The first time I saw my grandmother salt her grapefruit I thought she was crazy. Then she had me try it. I was amazed that it didn’t taste salty! Instead, the salt brought out the sweetness in this fruit that, as a kid, I found otherwise too bitter.
That’s the interesting thing about our bodies. They’re way more complex than the map of the tongue with five taste zones on it that you may have seen in middle school. That map is incorrect, by the way, as there are not specific zones on your tongue that correspond to various tastes. Rather, all of the tastes can be detected all over the tongue.
Scientists are still trying to figure out how our sense of tastes works exactly, and some recently have suggested that our taste buds may be able to detect the presence of fat and carbohydrate. They are still working on figuring out how or why certain compounds like salt enhance the flavor of food.

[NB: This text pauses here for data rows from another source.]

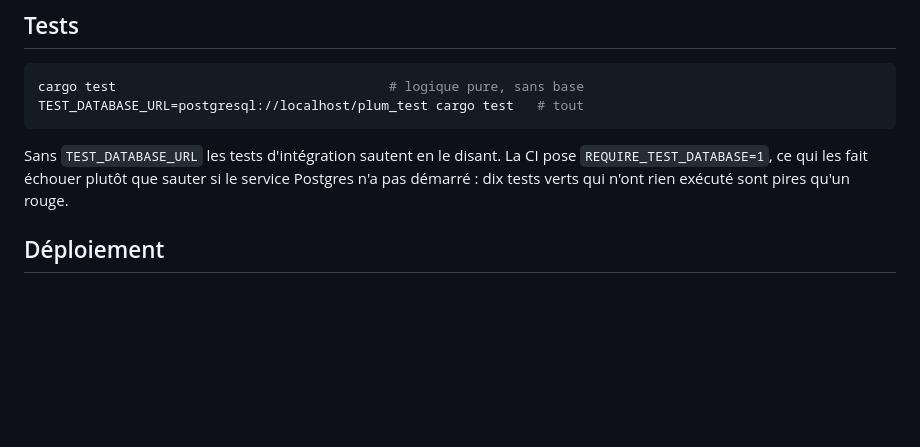
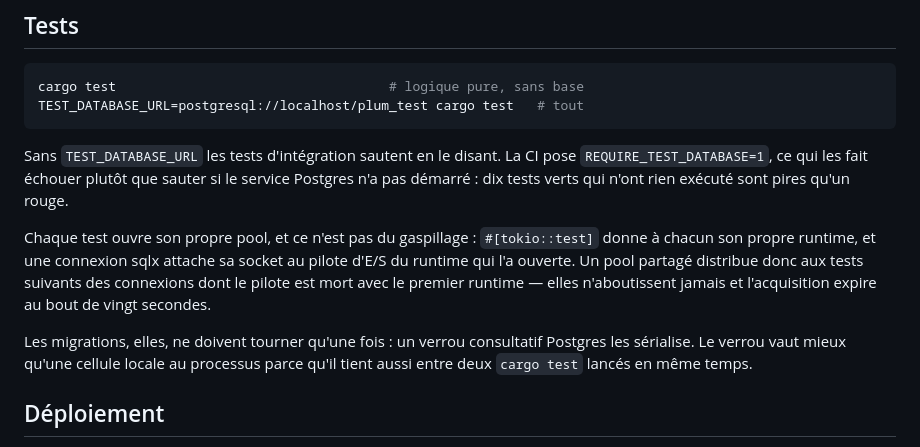
Before and after one commit to maxlestage/Plum, a Markdown page: server/README.md, the part around the change. Rendered like a GitHub page; blank space fills up the shorter version.

Commit message:
Décrit le choix d'un pool par test dans le README du serveur
Co-Authored-By: Claude Opus 5 <noreply@anthropic.com>
Claude-Session: https://claude.ai/code/session_01223kLSPukakbyw4m8sVvy1

```diff
--- a/server/README.md
+++ b/server/README.md
@@ -42,6 +42,17 @@ Sans `TEST_DATABASE_URL` les tests d'intégration sautent en le disant. La CI
 pose `REQUIRE_TEST_DATABASE=1`, ce qui les fait échouer plutôt que sauter si le
 service Postgres n'a pas démarré : dix tests verts qui n'ont rien exécuté sont
 pires qu'un rouge.
+
+Chaque test ouvre son propre pool, et ce n'est pas du gaspillage :
+`#[tokio::test]` donne à chacun son propre runtime, et une connexion sqlx
+attache sa socket au pilote d'E/S du runtime qui l'a ouverte. Un pool partagé
+distribue donc aux tests suivants des connexions dont le pilote est mort avec
+le premier runtime — elles n'aboutissent jamais et l'acquisition expire au bout
+de vingt secondes.
+
+Les migrations, elles, ne doivent tourner qu'une fois : un verrou consultatif
+Postgres les sérialise. Le verrou vaut mieux qu'une cellule locale au processus
+parce qu'il tient aussi entre deux `cargo test` lancés en même temps.
 
 ## Déploiement
 
```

Like salt, glutamate is another naturally occurring substance that makes food taste better. It is found inherently in foods like Parmesan cheese, tomatoes, and soy sauce; and pure glutamate can be found in MSG (monosodium glutamate). Glutamate is again similar to salt in that it not only enhances other flavors, it lends the food its own flavor too. In glutamate’s case, that flavor is umami (savory).

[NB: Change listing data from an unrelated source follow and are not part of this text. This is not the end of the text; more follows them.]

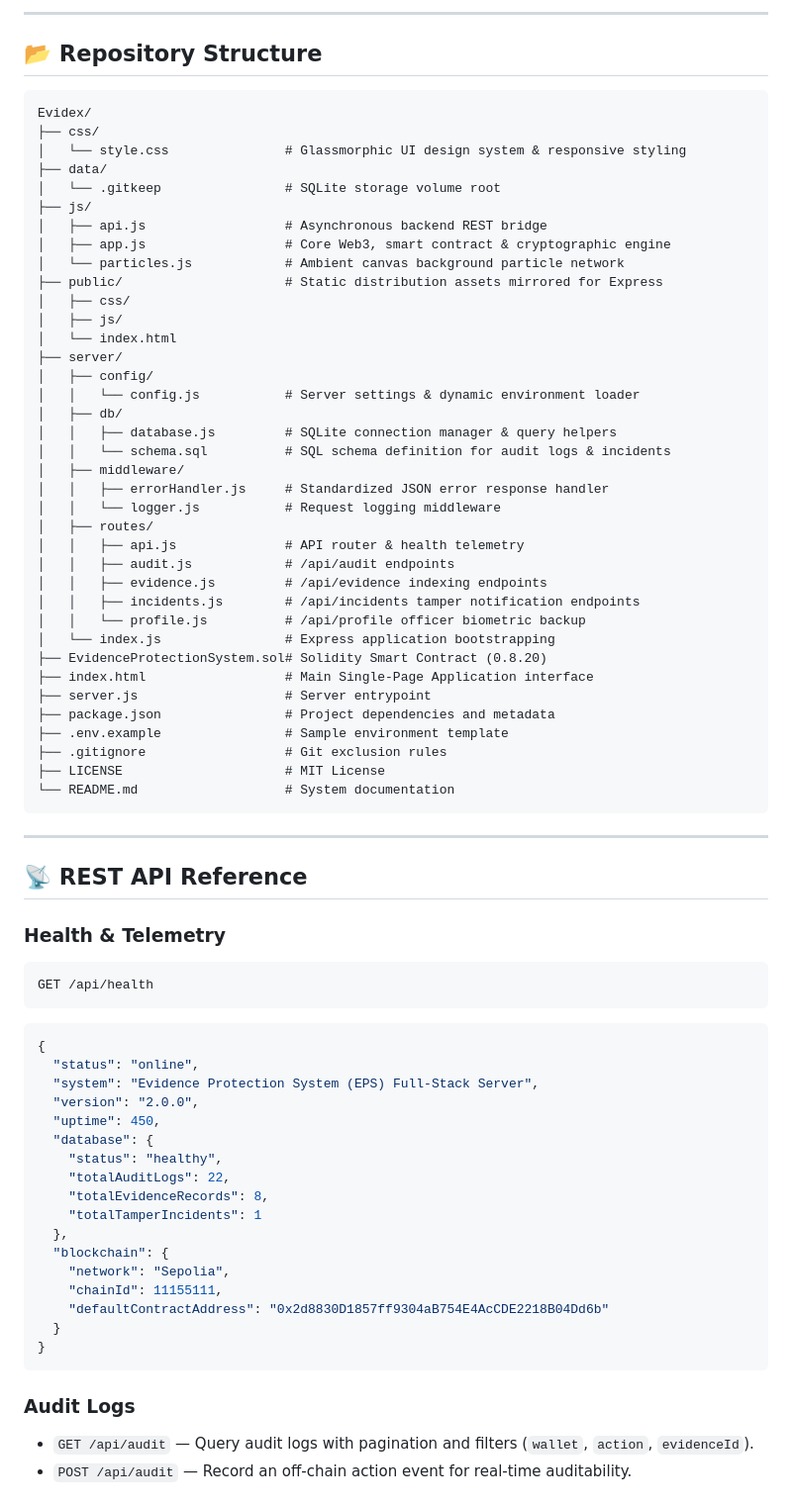
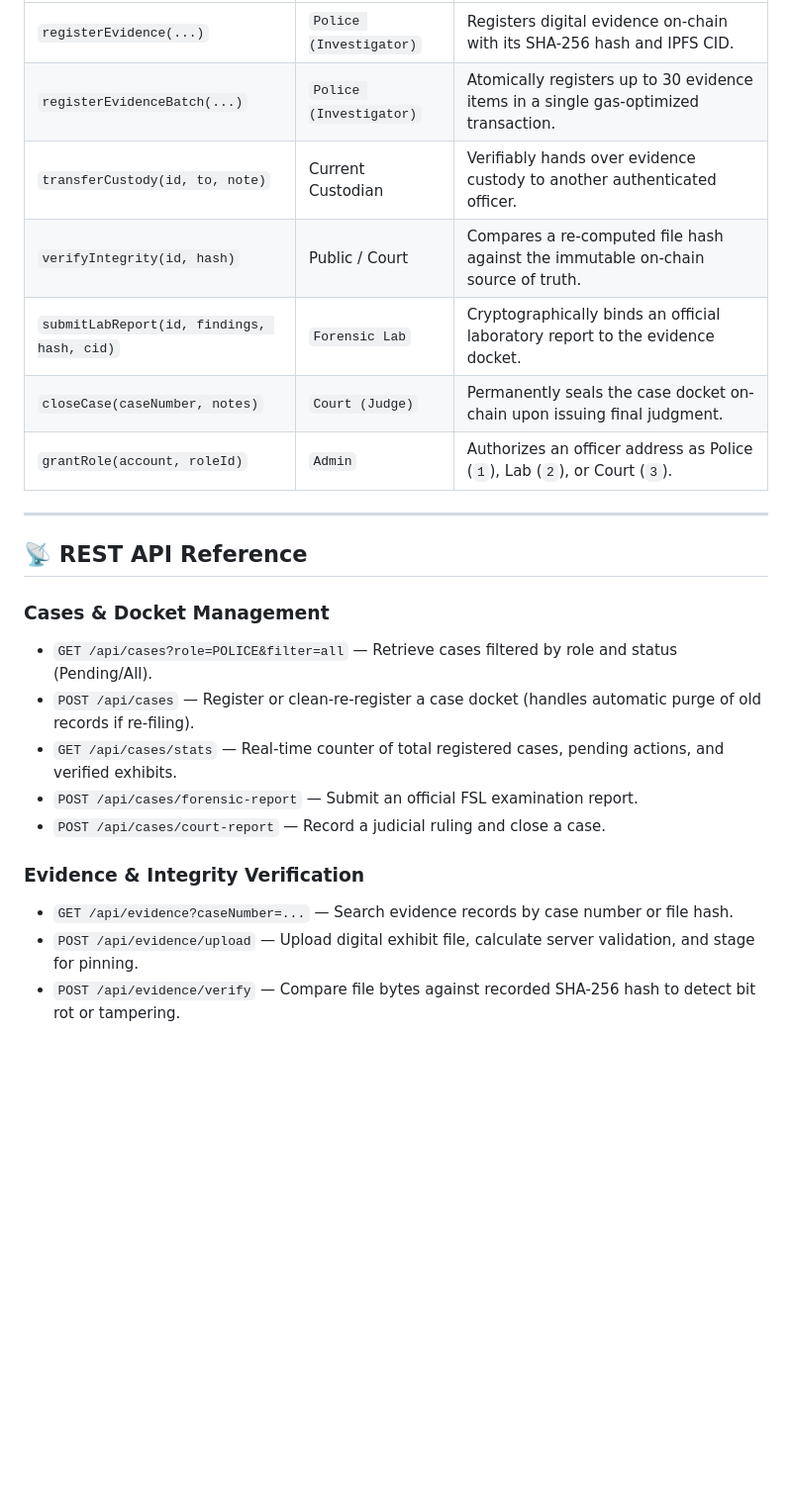
Before and after one commit to Jamal-Khan-I/Evidex, a Markdown page: README.md, the part around one of its changes. Shown at 99% size. GitHub-like rendering; blank space fills up the shorter version.

Commit message:
docs: update README with latest website features, 5-step legal workflow, and Evidex AI assistant

````diff
--- a/README.md
+++ b/README.md
@@ -190,76 +167,24 @@ Evidex is fully pre-configured for zero-friction cloud deployment on [Render](ht
----
-
-## 📂 Repository Structure
-
-```
-Evidex/
-├── css/
-│   └── style.css               # Glassmorphic UI design system & responsive styling
-├── data/
-│   └── .gitkeep                # SQLite storage volume root
-├── js/
-│   ├── api.js                  # Asynchronous backend REST bridge
-│   ├── app.js                  # Core Web3, smart contract & cryptographic engine
-│   └── particles.js            # Ambient canvas background particle network
-├── public/                     # Static distribution assets mirrored for Express
-│   ├── css/
-│   ├── js/
-│   └── index.html
-├── server/
-│   ├── config/
-│   │   └── config.js           # Server settings & dynamic environment loader
-│   ├── db/
-│   │   ├── database.js         # SQLite connection manager & query helpers
-│   │   └── schema.sql          # SQL schema definition for audit logs & incidents
-│   ├── middleware/
-│   │   ├── errorHandler.js     # Standardized JSON error response handler
-│   │   └── logger.js           # Request logging middleware
-│   ├── routes/
-│   │   ├── api.js              # API router & health telemetry
-│   │   ├── audit.js            # /api/audit endpoints
-│   │   ├── evidence.js         # /api/evidence indexing endpoints
-│   │   ├── incidents.js        # /api/incidents tamper notification endpoints
-│   │   └── profile.js          # /api/profile officer biometric backup
-│   └── index.js                # Express application bootstrapping
-├── EvidenceProtectionSystem.sol# Solidity Smart Contract (0.8.20)
-├── index.html                  # Main Single-Page Application interface
-├── server.js                   # Server entrypoint
-├── package.json                # Project dependencies and metadata
-├── .env.example                # Sample environment template
-├── .gitignore                  # Git exclusion rules
-├── LICENSE                     # MIT License
-└── README.md                   # System documentation
-```
+| `registerEvidence(...)` | `Police (Investigator)` | Registers digital evidence on-chain with its SHA-256 hash and IPFS CID. |
+| `registerEvidenceBatch(...)` | `Police (Investigator)` | Atomically registers up to 30 evidence items in a single gas-optimized transaction. |
+| `transferCustody(id, to, note)` | Current Custodian | Verifiably hands over evidence custody to another authenticated officer. |
+| `verifyIntegrity(id, hash)` | Public / Court | Compares a re-computed file hash against the immutable on-chain source of truth. |
+| `submitLabReport(id, findings, hash, cid)` | `Forensic Lab` | Cryptographically binds an official laboratory report to the evidence docket. |
+| `closeCase(caseNumber, notes)` | `Court (Judge)` | Permanently seals the case docket on-chain upon issuing final judgment. |
+| `grantRole(account, roleId)` | `Admin` | Authorizes an officer address as Police (`1`), Lab (`2`), or Court (`3`). |
 
 ---
 
 ## 📡 REST API Reference
 
-### Health & Telemetry
-```http
-GET /api/health
-```
-```json
-{
-  "status": "online",
-  "system": "Evidence Protection System (EPS) Full-Stack Server",
-  "version": "2.0.0",
-  "uptime": 450,
-  "database": {
-    "status": "healthy",
-    "totalAuditLogs": 22,
-    "totalEvidenceRecords": 8,
-    "totalTamperIncidents": 1
-  },
-  "blockchain": {
-    "network": "Sepolia",
-    "chainId": 11155111,
-    "defaultContractAddress": "0x2d8830D1857ff9304aB754E4AcCDE2218B04Dd6b"
-  }
-}
-```
+### Cases & Docket Management
+* `GET /api/cases?role=POLICE&filter=all` — Retrieve cases filtered by role and status (Pending/All).
+* `POST /api/cases` — Register or clean-re-register a case docket (handles automatic purge of old records if re-filing).
+* `GET /api/cases/stats` — Real-time counter of total registered cases, pending actions, and verified exhibits.
+* `POST /api/cases/forensic-report` — Submit an official FSL examination report.
+* `POST /api/cases/court-report` — Record a judicial ruling and close a case.
 
-### Audit Logs
-* `GET /api/audit` — Query audit logs with pagination and filters (`wallet`, `action`, `evidenceId`).
-* `POST /api/audit` — Record an off-chain action event for real-time auditability.
+### Evidence & Integrity Verification
+* `GET /api/evidence?caseNumber=...` — Search evidence records by case number or file hash.
+* `POST /api/evidence/upload` — Upload digital exhibit file, calculate server validation, and stage for pinning.
+* `POST /api/evidence/verify` — Compare file bytes against recorded SHA-256 hash to detect bit rot or tampering.
 
````
Also changed, not shown: other parts of README.md (+126 -157 lines).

Having appealing food may seem like a luxury, but it’s pretty important when you consider that people generally won’t eat what doesn’t taste good. There’s nothing to be gained from eating being devoid of joy anyway. Flavor enhancers can make foods, especially healthy ones, more enjoyable, saving kids and parents from the “eat your vegetables” argument one dash of seasoning at a time.